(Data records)

┄┄┄┄┄┄

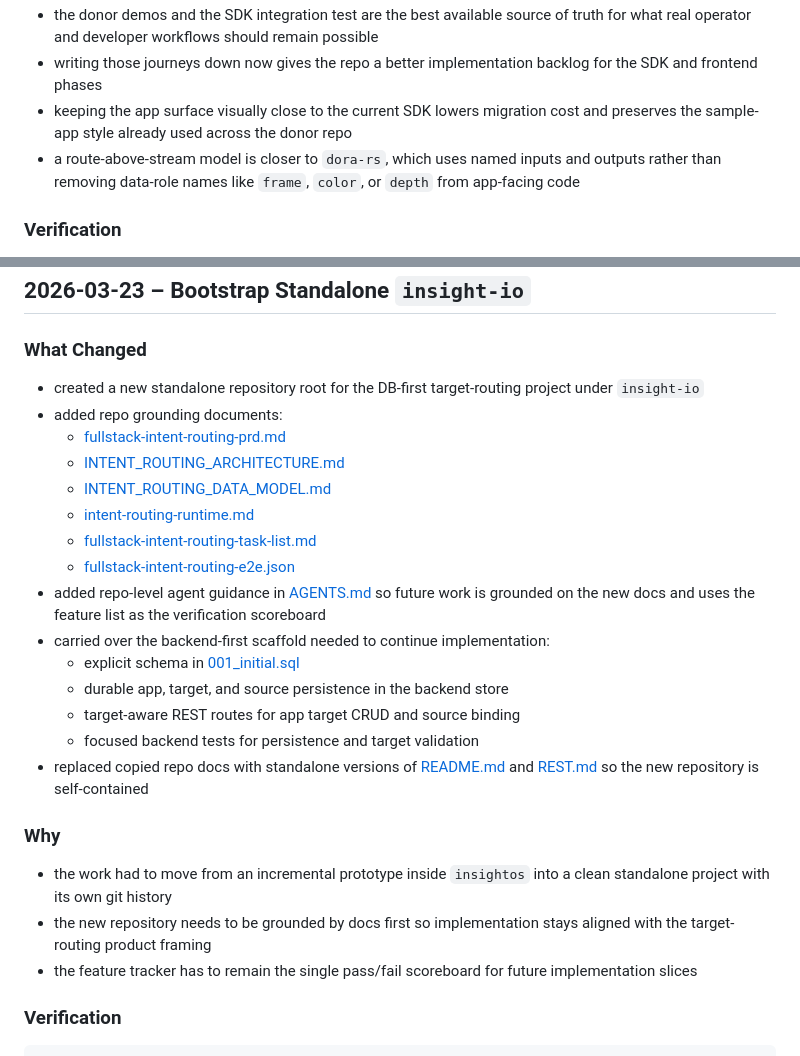
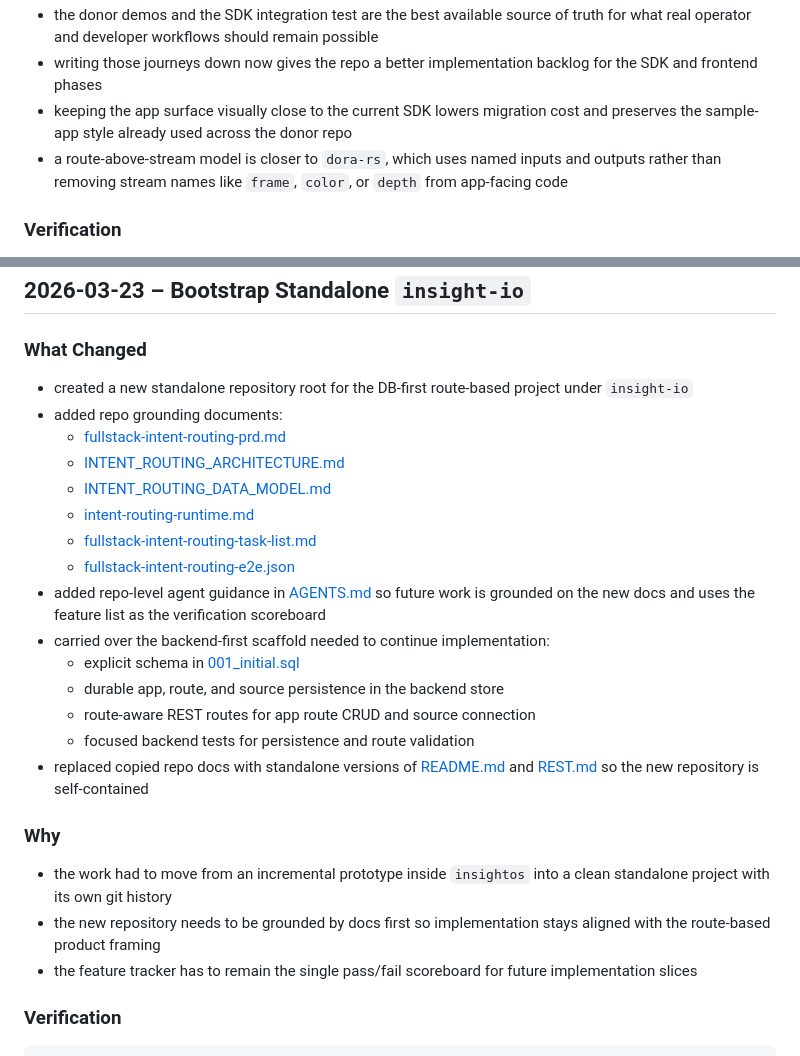
Before and after one commit to YixinZ-NUS/insight-io, a Markdown page: docs/past-tasks.md, 2 parts joined by grey strips. Drawn GitHub-style.

```diff
--- a/docs/past-tasks.md
+++ b/docs/past-tasks.md
@@ -44,7 +84,7 @@
 - keeping the app surface visually close to the current SDK lowers migration
   cost and preserves the sample-app style already used across the donor repo
 - a route-above-stream model is closer to `dora-rs`, which uses named inputs
-  and outputs rather than removing data-role names like `frame`, `color`, or
+  and outputs rather than removing stream names like `frame`, `color`, or
   `depth` from app-facing code
 
 ### Verification
@@ -64,7 +104,7 @@
 
 ### What Changed
 
-- created a new standalone repository root for the DB-first target-routing
+- created a new standalone repository root for the DB-first route-based
   project under `insight-io`
 - added repo grounding documents:
   - [fullstack-intent-routing-prd.md](prd/fullstack-intent-routing-prd.md)
@@ -78,9 +118,9 @@
   scoreboard
 - carried over the backend-first scaffold needed to continue implementation:
   - explicit schema in [001_initial.sql](../backend/schema/001_initial.sql)
-  - durable app, target, and source persistence in the backend store
-  - target-aware REST routes for app target CRUD and source binding
-  - focused backend tests for persistence and target validation
+  - durable app, route, and source persistence in the backend store
+  - route-aware REST routes for app route CRUD and source connection
+  - focused backend tests for persistence and route validation
 - replaced copied repo docs with standalone versions of [README.md](../README.md)
   and [REST.md](REST.md) so the new repository is self-contained
 
@@ -89,7 +129,7 @@
 - the work had to move from an incremental prototype inside `insightos` into a
   clean standalone project with its own git history
 - the new repository needs to be grounded by docs first so implementation stays
-  aligned with the target-routing product framing
+  aligned with the route-based product framing
 - the feature tracker has to remain the single pass/fail scoreboard for future
   implementation slices
 
```
Also changed, not shown: other parts of docs/past-tasks.md (+46 -6 lines), docs/design_doc/GROUPED_SOURCE_SELECTION_WRITEUP.md (added, +331 -0 lines).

┄┄┄┄┄┄

▶ _Brief_:
Wherever the word "backend" appears in a line of the data, copy that line.

▶ _Reply to the exercise_:
 - carried over the backend-first scaffold needed to continue implementation:
   - explicit schema in [001_initial.sql](../backend/schema/001_initial.sql)
-  - durable app, target, and source persistence in the backend store
-  - focused backend tests for persistence and target validation
+  - durable app, route, and source persistence in the backend store
+  - focused backend tests for persistence and route validation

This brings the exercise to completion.